WHAT TO DO:
A faithful copy of all the data is required; pictures should not be included.

THE DATA:
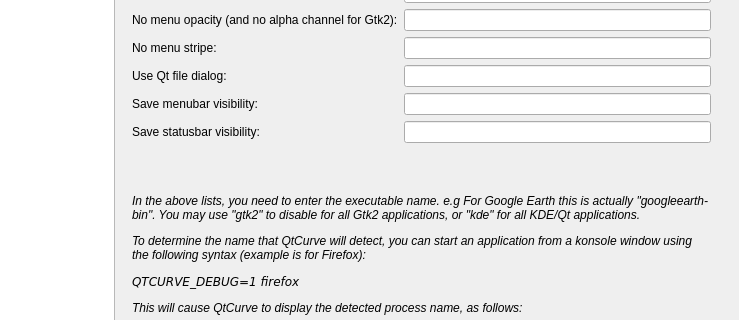
KDE/qtcurve, file qt5/config/qtcurveconfigbase.ui: the form before one commit; both pictures show x 127 to 866 and y 117 to 437 of the 866 by 587 pixel window.
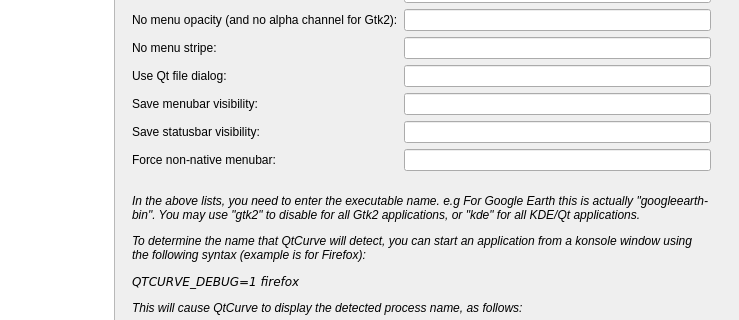
The form after the commit. The open tabs and pages were chosen to show the change. Custom widgets are drawn as their Qt base class.

Commit message: add a setting to use non-native ("in-window") menubars on Mac

Diff of the .ui file:
```diff
--- a/qt5/config/qtcurveconfigbase.ui
+++ b/qt5/config/qtcurveconfigbase.ui
@@ -3910,7 +3910,21 @@
          <item row="7" column="1">
           <widget class="KLineEdit" name="statusbarApps">
            <property name="toolTip">
-            <string>&lt;p&gt;Comma separated list of names of KDE4 applications where QtCurve needs to manually save whether the statusbar is hidden or not.&lt;/p&gt;&lt;p&gt;Use &lt;i&gt;kde&lt;/i&gt; to set for all KDE applications. The statusbar state of Gtk2 applications is always manually saved.&lt;/p&gt;</string>
+            <string>&lt;p&gt;Comma separated list of names of KDE applications where QtCurve needs to manually save whether the statusbar is hidden or not.&lt;/p&gt;&lt;p&gt;Use &lt;i&gt;kde&lt;/i&gt; to set for all KDE applications. The statusbar state of Gtk2 applications is always manually saved.&lt;/p&gt;</string>
+           </property>
+          </widget>
+         </item>
+         <item row="8" column="0">
+          <widget class="QLabel" name="label_89a">
+           <property name="text">
+            <string>Force non-native menubar:</string>
+           </property>
+          </widget>
+         </item>
+         <item row="8" column="1">
+          <widget class="KLineEdit" name="nonnativeMenubarApps">
+           <property name="toolTip">
+            <string>&lt;html&gt;&lt;head/&gt;&lt;body&gt;&lt;p&gt;Comma separated list of names of KDE/Qt applications where QtCurve needs to instruct Qt not to use the native menubar.&lt;/p&gt;&lt;p&gt;Try this on Mac for applications where certain menu items do not behave as expected when they are part of the menus of the Mac-style toplevel menubar, but behave correctly for instance when they are part of a popup/context menu. Applications need to be restarted for changes to take effect.&lt;/p&gt;&lt;/body&gt;&lt;/html&gt;</string>
            </property>
           </widget>
          </item>
```
Left out of the diff: 14 changed lines with no effect on the pictures. The commit also changes 10 other files.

REPLY TO THE EXERCISE:
KDE/qtcurve, file qt5/config/qtcurveconfigbase.ui: the form before one commit; both pictures show x 127 to 866 and y 117 to 437 of the 866 by 587 pixel window.
The form after the commit. The open tabs and pages were chosen to show the change. Custom widgets are drawn as their Qt base class.

Commit message: add a setting to use non-native ("in-window") menubars on Mac

Diff of the .ui file:
```diff
--- a/qt5/config/qtcurveconfigbase.ui
+++ b/qt5/config/qtcurveconfigbase.ui
@@ -3910,7 +3910,21 @@
          <item row="7" column="1">
           <widget class="KLineEdit" name="statusbarApps">
            <property name="toolTip">
-            <string>&lt;p&gt;Comma separated list of names of KDE4 applications where QtCurve needs to manually save whether the statusbar is hidden or not.&lt;/p&gt;&lt;p&gt;Use &lt;i&gt;kde&lt;/i&gt; to set for all KDE applications. The statusbar state of Gtk2 applications is always manually saved.&lt;/p&gt;</string>
+            <string>&lt;p&gt;Comma separated list of names of KDE applications where QtCurve needs to manually save whether the statusbar is hidden or not.&lt;/p&gt;&lt;p&gt;Use &lt;i&gt;kde&lt;/i&gt; to set for all KDE applications. The statusbar state of Gtk2 applications is always manually saved.&lt;/p&gt;</string>
+           </property>
+          </widget>
+         </item>
+         <item row="8" column="0">
+          <widget class="QLabel" name="label_89a">
+           <property name="text">
+            <string>Force non-native menubar:</string>
+           </property>
+          </widget>
+         </item>
+         <item row="8" column="1">
+          <widget class="KLineEdit" name="nonnativeMenubarApps">
+           <property name="toolTip">
+            <string>&lt;html&gt;&lt;head/&gt;&lt;body&gt;&lt;p&gt;Comma separated list of names of KDE/Qt applications where QtCurve needs to instruct Qt not to use the native menubar.&lt;/p&gt;&lt;p&gt;Try this on Mac for applications where certain menu items do not behave as expected when they are part of the menus of the Mac-style toplevel menubar, but behave correctly for instance when they are part of a popup/context menu. Applications need to be restarted for changes to take effect.&lt;/p&gt;&lt;/body&gt;&lt;/html&gt;</string>
            </property>
           </widget>
          </item>
```
Left out of the diff: 14 changed lines with no effect on the pictures. The commit also changes 10 other files.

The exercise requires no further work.